Revision tracking records
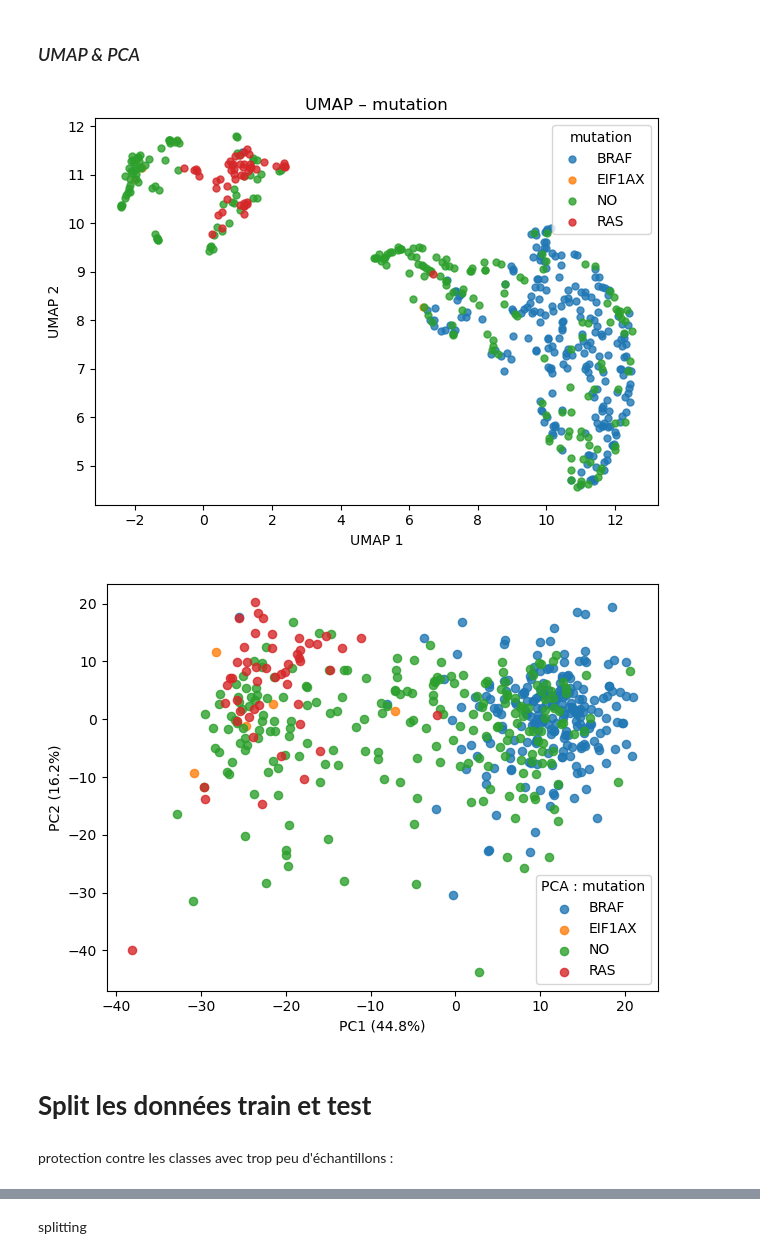
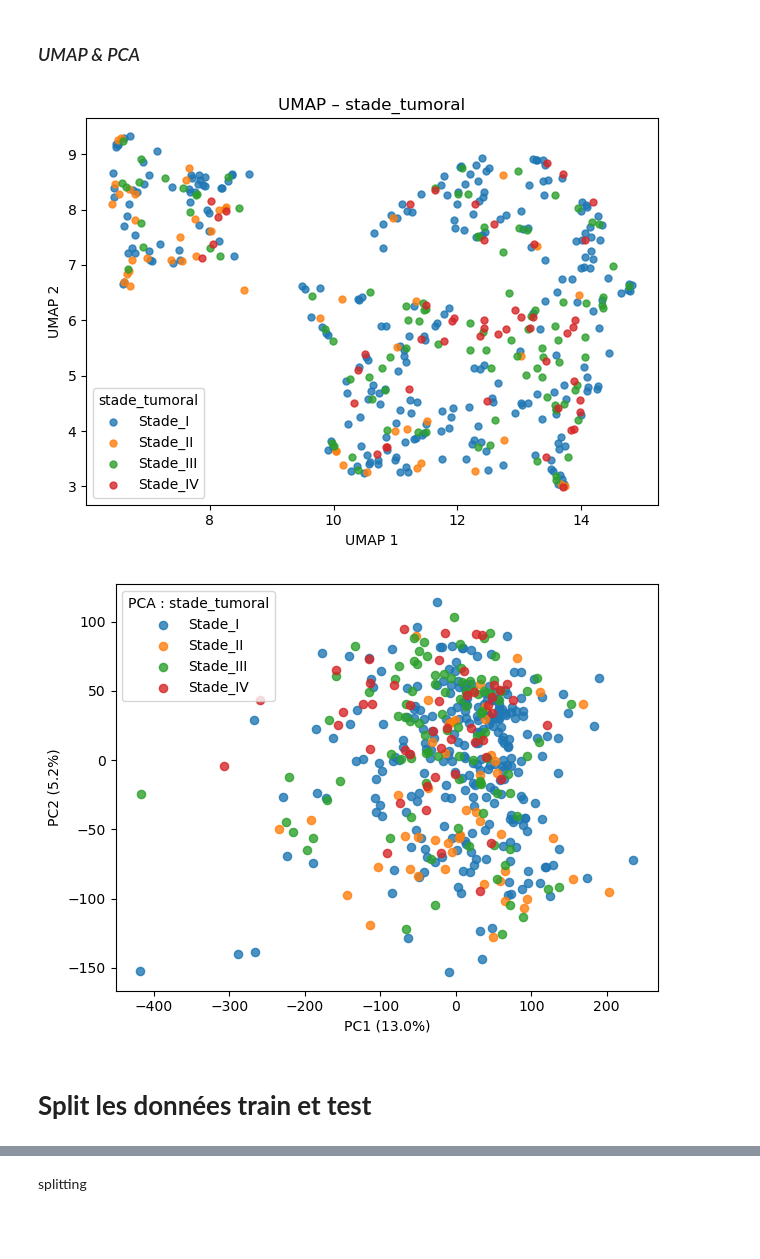
Before and after one commit to elodiehusson/Deep-Learning-Project, a Jupyter notebook: script/Début de pipeline_modif.ipynb, the cells around one changed output, grey strips where cells are left out. Cells and saved outputs as stored; diff of their text form; code cells hidden in the pictures; blank space fills up the shorter version.

Commit message:
ANOVA parès train + 4 stades tumoraux

```diff
--- a/script/Début de pipeline_modif.ipynb
+++ b/script/Début de pipeline_modif.ipynb
@@ -104,7 +97,7 @@ voir si on peut pas accumuler plusieurs prédictions par la suite
 Choisissez la variable que vous voulez prédire en remplacant "choix" par le nom de la liste que vous voulez :
 # %%
 liste_des_prédictions = ["stade_tumoral", "type_tumoral", "mutation"]
-choix = "mutation"
+choix = "stade_tumoral"
 # %% [markdown]
 ### _**préparation des inputs + labels du modèle**_
 # %% [markdown]
@@ -271,18 +257,18 @@ X_reduced
 # %% [markdown]
 ### *ANOVA*
 # %%
-#Preprocessing n°2, sélection par ANOVA des gènes les plus significatifs pour distinguer les classes
-from sklearn.feature_selection import SelectKBest, f_classif
-k=500 #nombre de gènes conservés
-selector = SelectKBest(score_func=f_classif, k=k)
-selector.fit(X_out, labels)
+# #Preprocessing n°2, sélection par ANOVA des gènes les plus significatifs pour distinguer les classes
+# from sklearn.feature_selection import SelectKBest, f_classif
+# k=500 #nombre de gènes conservés
+# selector = SelectKBest(score_func=f_classif, k=k)
+# selector.fit(X_out, labels)
 
-mask = selector.get_support()
+# mask = selector.get_support()
 
-X_selected = X_out.loc[:, mask]
+# X_selected = X_out.loc[:, mask]
 
-f_scores = selector.scores_[mask]
-selected_features = X_selected.columns
+# f_scores = selector.scores_[mask]
+# selected_features = X_selected.columns
 
-print(f"Selected Features: {selected_features}")
-print(f"F-Scores: {f_scores}")
+# print(f"Selected Features: {selected_features}")
+# print(f"F-Scores: {f_scores}")
@@ -308,7 +276,7 @@ F-Scores: [ 50.4511633   49.47961436  80.6375775   63.9485154   62.31966456
 ### *UMAP & PCA*
 # %%
 # standardization
-X_log = np.log1p(X_selected)
+X_log = np.log1p(X_out)
 
 # UMAP
 frequences_umap = umap.UMAP(n_components=2, n_neighbors=10, min_dist=0.1, random_state=42).fit_transform(X_log)
@@ -326,40 +294,38 @@ plt.tight_layout()
 plt.savefig(f"../results/UMAP_{choix}.pdf")
 plt.show()
 # %% [output]
-[figure, old version]
+[figure, new version]
 # %%
 from sklearn.decomposition import PCA
 # PCA
 pca = PCA(n_components=2)
 X_pca = pca.fit_transform(StandardScaler().fit_transform(X_log))
-df_pca = pd.DataFrame(X_pca, index=X_selected.index, columns=["PC1", "PC2"])
+df_pca = pd.DataFrame(X_pca, index=X_out.index, columns=["PC1", "PC2"])
 
 # map les labels
 label_map = dict(enumerate(class_names))
 df_pca["label"] = labels
 df_pca["class_name"] = df_pca["label"].map(label_map)
 
 # Plot
 plt.figure()
 
 for i, name in enumerate(class_names):
     subset = df_pca[df_pca["label"] == i]
     plt.scatter(
         subset["PC1"],
         subset["PC2"],
         label=name,
         alpha=0.8,
         s=35)
 
 plt.xlabel(f"PC1 ({pca.explained_variance_ratio_[0]*100:.1f}%)")
 plt.ylabel(f"PC2 ({pca.explained_variance_ratio_[1]*100:.1f}%)")
 plt.legend(title=f"PCA : {choix}", loc="best")
 plt.tight_layout()
 plt.savefig(f"../results/PCA_{choix}.pdf")
 plt.show()
 # %% [output]
-[figure, old version]
+[figure, new version]
 # %% [markdown]
 # **Split les données train et test**
-# %% [markdown]
-protection contre les classes avec trop peu d'échantillons :
```
Also changed, not shown: parts of 26 cells of this notebook, 6 other files.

# Instructions for the task
Whenever a line in the records above contains the string "selector", copy that line.

# Reply
-selector = SelectKBest(score_func=f_classif, k=k)
-selector.fit(X_out, labels)
+# selector = SelectKBest(score_func=f_classif, k=k)
+# selector.fit(X_out, labels)
-mask = selector.get_support()
+# mask = selector.get_support()
-f_scores = selector.scores_[mask]
+# f_scores = selector.scores_[mask]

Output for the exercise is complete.